Amazon Sidewalk Brings Your Smart Devices With You
Amazon is taking the smart home beyond the home with the launch of its Sidewalk technology.
Set to release later this year, Sidewalk is pitched as a technology that uses Bluetooth Low Energy (BLE), the 900 MHz spectrum, and other frequencies to allow access to your smart devices even when not connected to home wi-fi.
According to Amazon, Sidewalk will provide immediate customer benefits including simplifying setup of new devices, extending devices’ low-bandwidth working ranges, and letting devices remain online and up to date even outside home wi-fi range.
“For example, with Sidewalk, you can continue to receive motion alerts from your security cameras even when your Wi-Fi goes down.
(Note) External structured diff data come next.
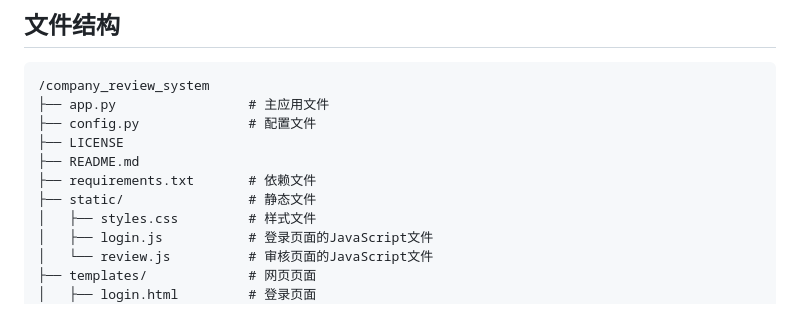
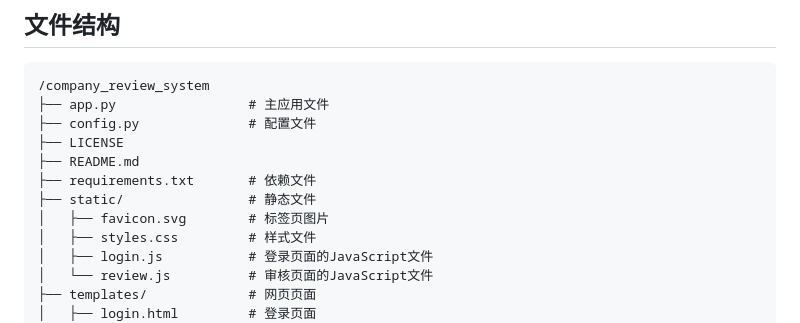
Before and after one commit to darrindeyoung791/Company-Info-Review-System, a Markdown page: README.md, the part around the change. Drawn GitHub-style.

Commit message:
Changed file structure in README

```diff
--- a/README.md
+++ b/README.md
@@ -50,6 +50,7 @@ This system is intended for internal use within NCNU to facilitate the visualiza
 ├── README.md
 ├── requirements.txt       # 依赖文件
 ├── static/                # 静态文件
+│   ├── favicon.svg        # 标签页图片
 │   ├── styles.css         # 样式文件
 │   ├── login.js           # 登录页面的JavaScript文件
 │   └── review.js          # 审核页面的JavaScript文件
```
Or if your Wi-Fi does not reach your smart lights at the edge of your driveway, Sidewalk will help them stay connected.
“In the future, Sidewalk will also support a range of experiences from using Sidewalk-enabled devices to help find pets or valuables, to smart security and lighting, to diagnostics for appliances and tools,” the company said.
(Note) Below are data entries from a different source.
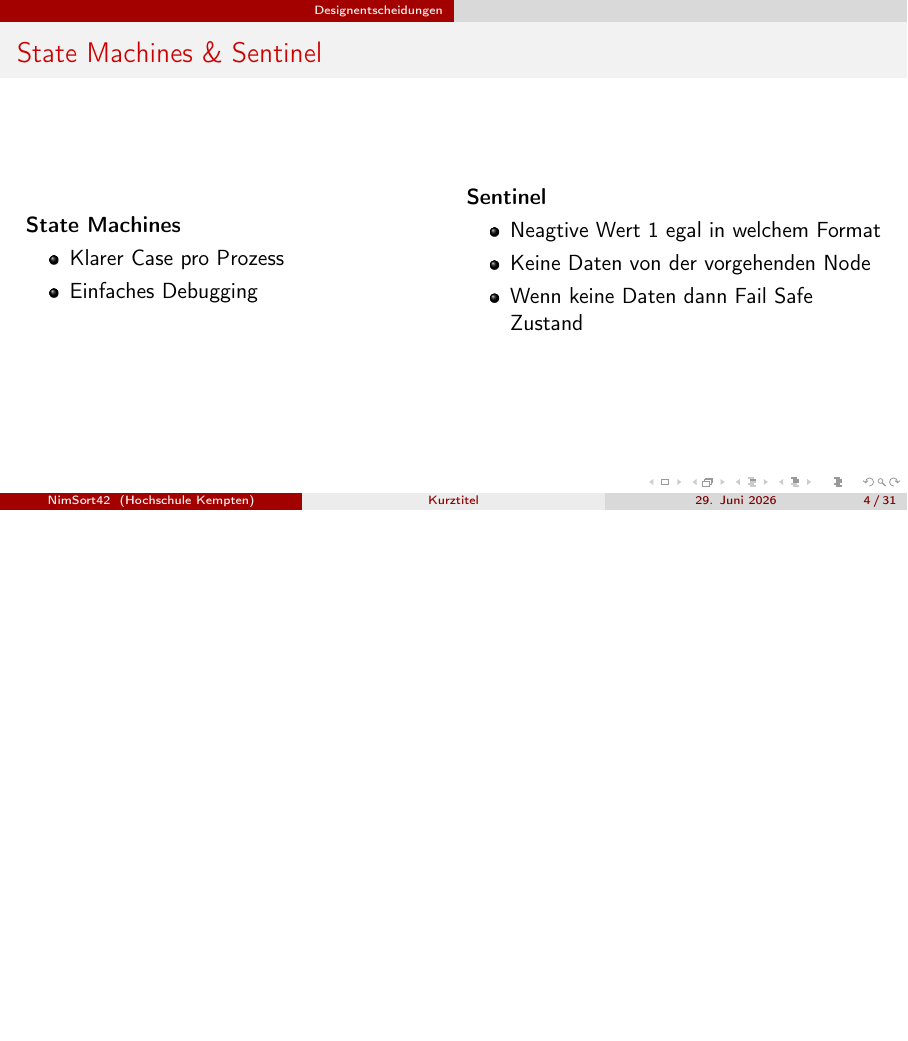
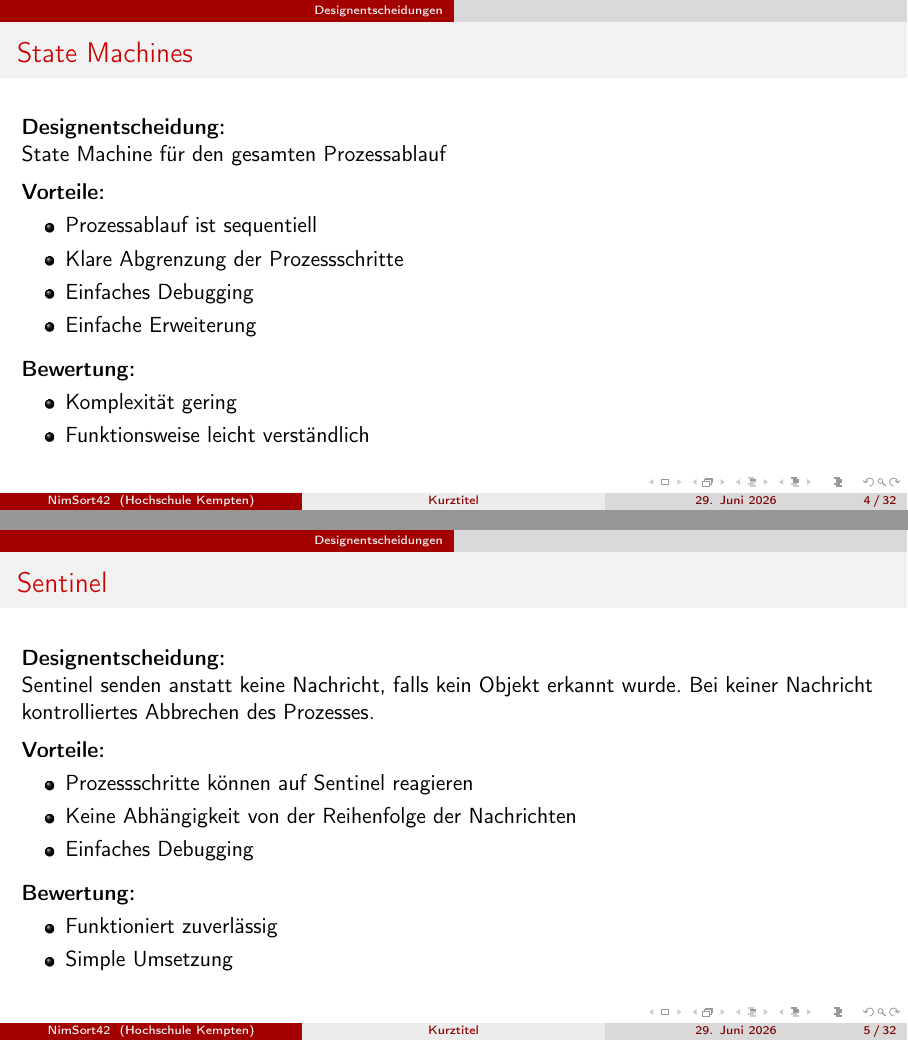
Before and after one commit to derlole/NimSort42, LaTeX slides (misc/presentation/technisch/technisch_praesi.tex): page 4 of 31 before the commit and pages 4 and 5 of 32 after it, the two joined at a grey line, the shorter picture padded with empty space. Compiled offline with pdfLaTeX.

Commit message:
feat: design entscheidungen

```diff
--- a/misc/presentation/technisch/technisch_praesi.tex
+++ b/misc/presentation/technisch/technisch_praesi.tex
@@ -44,24 +44,48 @@
 	\end{frame}
 
 	\section{Designentscheidungen}							% Thema: Designentscheidungen
-	\begin{frame}{State Machines \& Sentinel}
-		\begin{columns}
-			\begin{column}{0.48\textwidth}
-				\textbf{State Machines}
+		\begin{frame}{State Machines}
+    \textbf{Designentscheidung:}
+
+    State Machine für den gesamten Prozessablauf
+    \vspace{0.5em}
+
+    \textbf{Vorteile:}
     \begin{itemize}
-					\item Klarer Case pro Prozess
+        \item Prozessablauf ist sequentiell
+        \item Klare Abgrenzung der Prozessschritte
+        \item Einfaches Debugging
+        \item Einfache Erweiterung
+    \end{itemize}
+    \vspace{0.5em}
+
+    \textbf{Bewertung:}
+    \begin{itemize}
+        \item Komplexität gering
+        \item Funktionsweise leicht verständlich
+    \end{itemize}
+\end{frame}
+
+\begin{frame}{Sentinel}
+    \textbf{Designentscheidung:}
+
+    Sentinel senden anstatt keine Nachricht, falls kein Objekt erkannt wurde.
+    Bei keiner Nachricht kontrolliertes Abbrechen des Prozesses.
+    \vspace{0.5em}
+
+    \textbf{Vorteile:}
+    \begin{itemize}
+        \item Prozessschritte können auf Sentinel reagieren
+        \item Keine Abhängigkeit von der Reihenfolge der Nachrichten
         \item Einfaches Debugging
     \end{itemize}
-			\end{column}
-			\begin{column}{0.48\textwidth}
-				\textbf{Sentinel}
+    \vspace{0.5em}
+
+    \textbf{Bewertung:}
     \begin{itemize}
-					\item Neagtive Wert 1 egal in welchem Format
-					\item Keine Daten von der vorgehenden Node
-					\item Wenn keine Daten dann Fail Safe Zustand
+        \item Funktioniert zuverlässig
+        \item Simple Umsetzung
     \end{itemize}
-			\end{column}
-		\end{columns}
 \end{frame}
 
 
```
Also changed, not shown: misc/presentation/technisch/technisch_praesi.tex (37 more changed lines). Lines whose indentation alone changed are shown as unchanged.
Sidewalk will use two types of devices: Sidewalk Bridges, including select Ring Floodlight Cams and Ring Spotlight Cams as well as some Echo devices, will provide connections for Sidewalk-enabled devices – the second type – to access the network.
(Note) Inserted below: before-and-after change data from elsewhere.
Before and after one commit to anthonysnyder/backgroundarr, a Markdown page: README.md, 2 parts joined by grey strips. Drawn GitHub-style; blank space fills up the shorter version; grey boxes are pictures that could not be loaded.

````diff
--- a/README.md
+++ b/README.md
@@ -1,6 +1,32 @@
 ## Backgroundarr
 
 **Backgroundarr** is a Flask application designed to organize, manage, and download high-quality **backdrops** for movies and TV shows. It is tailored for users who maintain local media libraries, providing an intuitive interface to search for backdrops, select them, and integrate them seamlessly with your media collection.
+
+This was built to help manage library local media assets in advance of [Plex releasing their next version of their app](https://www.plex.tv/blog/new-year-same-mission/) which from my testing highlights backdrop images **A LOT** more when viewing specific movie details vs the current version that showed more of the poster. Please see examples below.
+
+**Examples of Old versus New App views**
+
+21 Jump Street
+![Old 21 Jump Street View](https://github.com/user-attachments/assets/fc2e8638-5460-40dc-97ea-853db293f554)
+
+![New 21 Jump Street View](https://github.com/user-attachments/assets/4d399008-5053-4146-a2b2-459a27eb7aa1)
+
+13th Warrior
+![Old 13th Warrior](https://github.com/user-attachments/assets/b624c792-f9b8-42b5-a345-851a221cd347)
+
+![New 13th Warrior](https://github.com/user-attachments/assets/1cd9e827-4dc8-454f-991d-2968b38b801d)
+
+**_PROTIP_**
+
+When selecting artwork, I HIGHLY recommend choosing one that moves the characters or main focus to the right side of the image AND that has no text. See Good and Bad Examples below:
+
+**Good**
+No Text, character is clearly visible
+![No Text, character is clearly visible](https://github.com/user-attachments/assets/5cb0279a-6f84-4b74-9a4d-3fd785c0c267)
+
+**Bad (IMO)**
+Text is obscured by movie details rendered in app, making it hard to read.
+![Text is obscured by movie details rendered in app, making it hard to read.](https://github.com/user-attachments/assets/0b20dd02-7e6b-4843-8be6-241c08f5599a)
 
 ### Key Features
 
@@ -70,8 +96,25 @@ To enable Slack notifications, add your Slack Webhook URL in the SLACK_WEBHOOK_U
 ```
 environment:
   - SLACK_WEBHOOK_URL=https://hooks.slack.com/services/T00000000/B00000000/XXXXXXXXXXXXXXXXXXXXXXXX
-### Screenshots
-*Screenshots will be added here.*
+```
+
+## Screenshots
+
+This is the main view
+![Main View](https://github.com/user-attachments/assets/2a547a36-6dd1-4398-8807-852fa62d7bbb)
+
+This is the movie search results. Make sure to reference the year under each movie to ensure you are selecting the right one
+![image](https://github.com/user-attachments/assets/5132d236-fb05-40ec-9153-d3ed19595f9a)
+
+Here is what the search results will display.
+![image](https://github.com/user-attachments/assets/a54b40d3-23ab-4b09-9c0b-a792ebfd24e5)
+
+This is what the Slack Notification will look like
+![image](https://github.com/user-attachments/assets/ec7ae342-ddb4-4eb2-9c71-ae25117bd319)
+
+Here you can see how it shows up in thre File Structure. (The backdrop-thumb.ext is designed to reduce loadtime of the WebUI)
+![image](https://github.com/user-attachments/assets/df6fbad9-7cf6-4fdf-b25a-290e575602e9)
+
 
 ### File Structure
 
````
“Customers with a Sidewalk Bridge can contribute a small portion of their internet bandwidth, which is pooled together to create a shared network that benefits all Sidewalk-enabled devices in a community,” said Amazon.
Amazon has also addressed privacy and security concerns, saying all Sidewalk devices will use three layers of encryption, with the same strong encryption standards required for all applications and devices using the network.
“For customers who choose to pool their bandwidth with neighbors, we ensure owners of other devices cannot view data sent from your devices. Sidewalk is also built with maximum upload limits and bandwidth caps to preserve internet bandwidth for Sidewalk Bridge customers.
“Customers can also choose to turn off network support on Sidewalk Bridges without impacting the original functionality of the device,” the company said.
The first third-party Sidewalk-enabled device, made by Tile, will also launch later this year to help customers find missing items like keys, wallets, and backpacks.